(Records from a data collection)
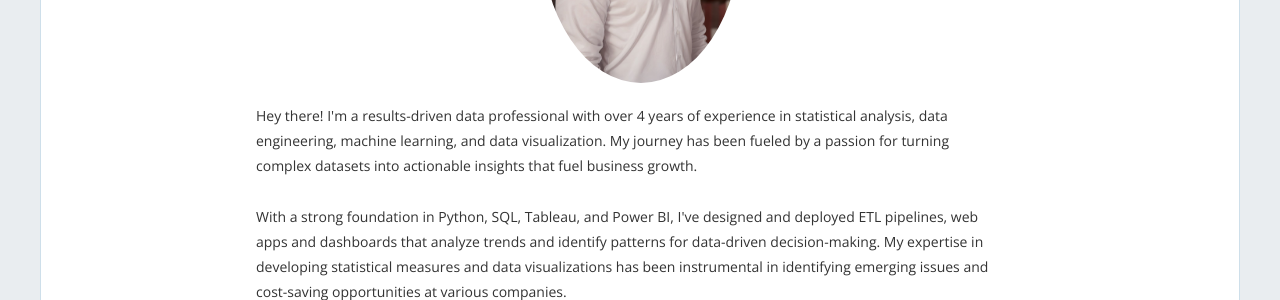
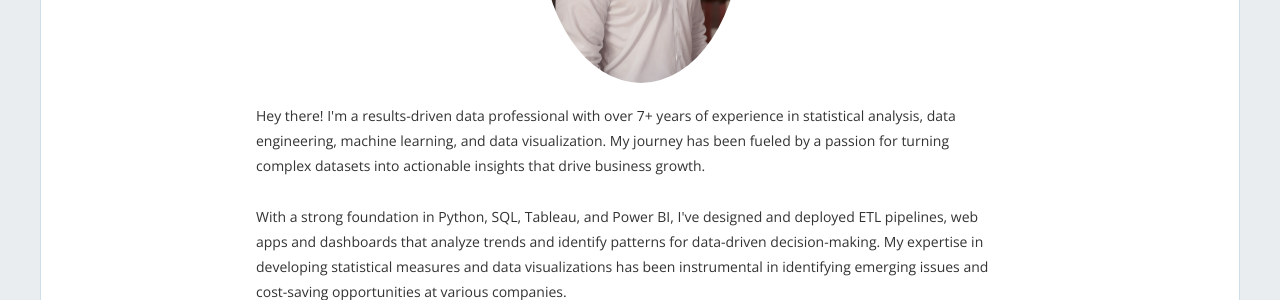
Before and after one commit to coriegee/coriegee.github.io, a Jekyll site: the page built from about.md, in a window 1280 px wide and 1305 px high. Shown: the part 470-770 px from the top of the window. Built offline with Jekyll 4.4.1, drawn with Linux system fonts in a browser that asks for light colours; nearby versions of some CDN libraries.

Commit message:
Update about.md

```diff
--- a/about.md
+++ b/about.md
@@ -45,7 +45,7 @@ permalink: /about/
 	<div class="image-container" style="display: flex; flex-direction: column; align-items: center;">
 	  <img src="/img/Airbrush-AIGC-5.png" alt="Image" style="max-width: 100%; height: auto; margin-bottom: 20px;">
 	  <div class="text-block">
-		<p>Hey there! I'm a results-driven data professional with over 4 years of experience in statistical analysis, data engineering, machine learning, and data visualization. My journey has been fueled by a passion for turning complex datasets into actionable insights that fuel business growth.
+		<p>Hey there! I'm a results-driven data professional with over 7+ years of experience in statistical analysis, data engineering, machine learning, and data visualization. My journey has been fueled by a passion for turning complex datasets into actionable insights that drive business growth.
 		  <br><br>With a strong foundation in Python, SQL, Tableau, and Power BI, I've designed and deployed ETL pipelines, web apps and dashboards that analyze trends and identify patterns for data-driven decision-making. My expertise in developing statistical measures and data visualizations has been instrumental in identifying emerging issues and cost-saving opportunities at various companies.
 		  <br><br>My work doesn't stop there – I've built predictive models for business decision-making, developed real-time monitoring dashboards, and contributed to digital transformation efforts. I'm also certified in AWS Cloud, Tableau, and Alteryx, demonstrating my commitment to staying current in the ever-evolving data landscape.
 		  <br><br>I bring a blend of technical skills and a passion for delivering impactful solutions through data-driven insights. Let's connect and explore how I can contribute to your data science needs!
```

§ Task requirements
Note every line of the records that holds the word "been", and copy it.

§ Reply to the task
-		<p>Hey there! I'm a results-driven data professional with over 4 years of experience in statistical analysis, data engineering, machine learning, and data visualization. My journey has been fueled by a passion for turning complex datasets into actionable insights that fuel business growth.
+		<p>Hey there! I'm a results-driven data professional with over 7+ years of experience in statistical analysis, data engineering, machine learning, and data visualization. My journey has been fueled by a passion for turning complex datasets into actionable insights that drive business growth.
 		  <br><br>With a strong foundation in Python, SQL, Tableau, and Power BI, I've designed and deployed ETL pipelines, web apps and dashboards that analyze trends and identify patterns for data-driven decision-making. My expertise in developing statistical measures and data visualizations has been instrumental in identifying emerging issues and cost-saving opportunities at various companies.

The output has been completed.